So, this week is Mental Health Awareness week, and if you didn’t know already- I’m a huge proponent about talking about Mental Health and especially the stigma surrounding suffering from mental health “issues” or “disorders”. I have difficulty calling people’s personal struggles with mental health an issue or a disorder, because that stigmatizes something that so many people struggle with daily. I don’t know the right word to use, but here, I’ll just be talking about mental health in general.
For those that don’t know- I’m a big proponent of the empowerment of the self in terms of mental health because I’ve struggled to come to terms with my own mental health throughout my life. I’ve never felt like my brain was functioning at top speed or like it’s ever been efficient. I tend to get bogged down by worries, and anxieties, most of the time, that are completely unfounded. It’s incredibly distracting on a day to day basis and it’s overwhelming and frustrating to deal with over time.
Struggling alone is one of the worst parts or worst things about mental health. You already feel so alone just by having these thoughts, and to be stigmatized and pushed out to the periphery makes it so much worse. For me, I’ve found that talking about my mental health struggles has made it easier for me to deal with it on a day to day basis. The louder we speak about our struggles; the more people can band together. Especially in times like this, where our politicians are quick to throw the label of “mentally ill” on anything out of the ordinary (like a white male shooter… shocking- white men can’t be terrorists!!!), it can make you feel like you aren’t “normal” if you feel anything other than happy on a day to day basis.
Talking to your friends and pushing through the discomfort can be incredibly helpful to feel less alone, and to feel more “normal” (if that’s something that means a lot to you). I’ve found even that talking to my chapter as a group has helped my mental health (even though talking to 100+ at a time about deeply personal struggles is the scariest thing I’ve ever done), because it’s a bigger support system and safety net. Now, I’m lucky to have friends and family that are open and willing to talk about these hard issues, but not everyone is so lucky. There is often the added pressure of finding someone you are comfortable confiding in, and that can add even more stress to your current state of mind. If you are a college student, seek out the counseling center, or in network providers. Starting with an unbiased and objective third party can help to break down some barriers and start an important conversation with yourself, that you can then work on with others.

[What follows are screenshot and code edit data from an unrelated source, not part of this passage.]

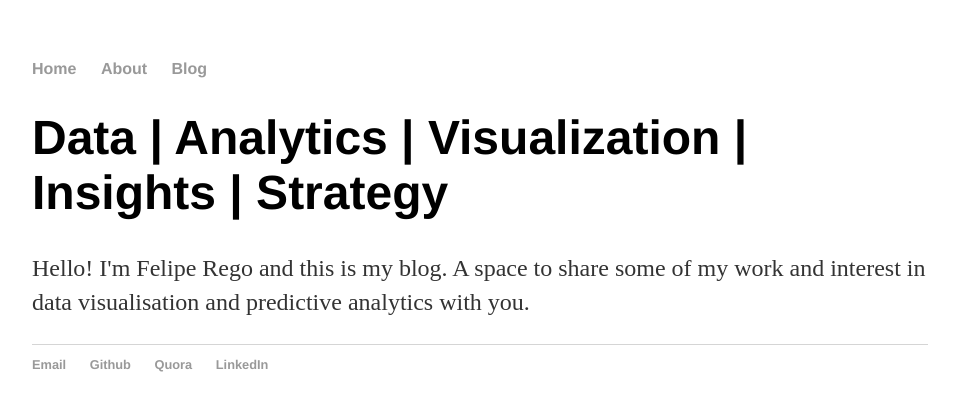
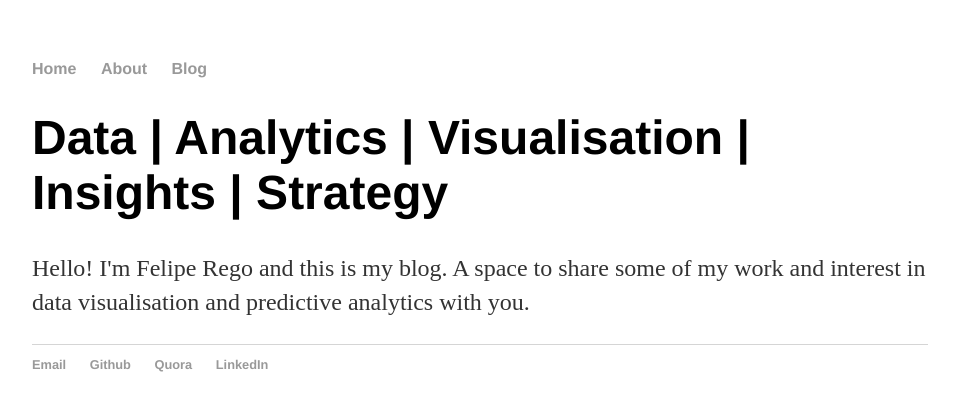
Before and after one commit to FelipeRego/FelipeRego.github.io, a Jekyll site: the page built from index.html, in a window 1280 px wide. Shown: the top 411 px of the page, without its empty margins (160-1115 px from the left). Built offline with Jekyll 4.4.1, drawn with Linux system fonts in a browser that asks for light colours.

Commit message:
Update index.html

```diff
--- a/index.html
+++ b/index.html
@@ -3,7 +3,7 @@ layout: default
 title: Felipe Rego - Data Analyst | Insights | Wrangling | Visualisation | Modelling | Statistics | Strategy
 ---
 <div class="blurb">
-	<h1>Data | Analytics | Visualization | Insights | Strategy</h1>
+	<h1>Data | Analytics | Visualisation | Insights | Strategy</h1>
 	<p>Hello! I'm Felipe Rego and this is my blog. A space to share some of my work and interest in data visualisation and predictive analytics with you.</p>
 </div><!-- /.blurb -->
 </html>
```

If any of you ever have a struggle and feel alone, this is a community to support each other.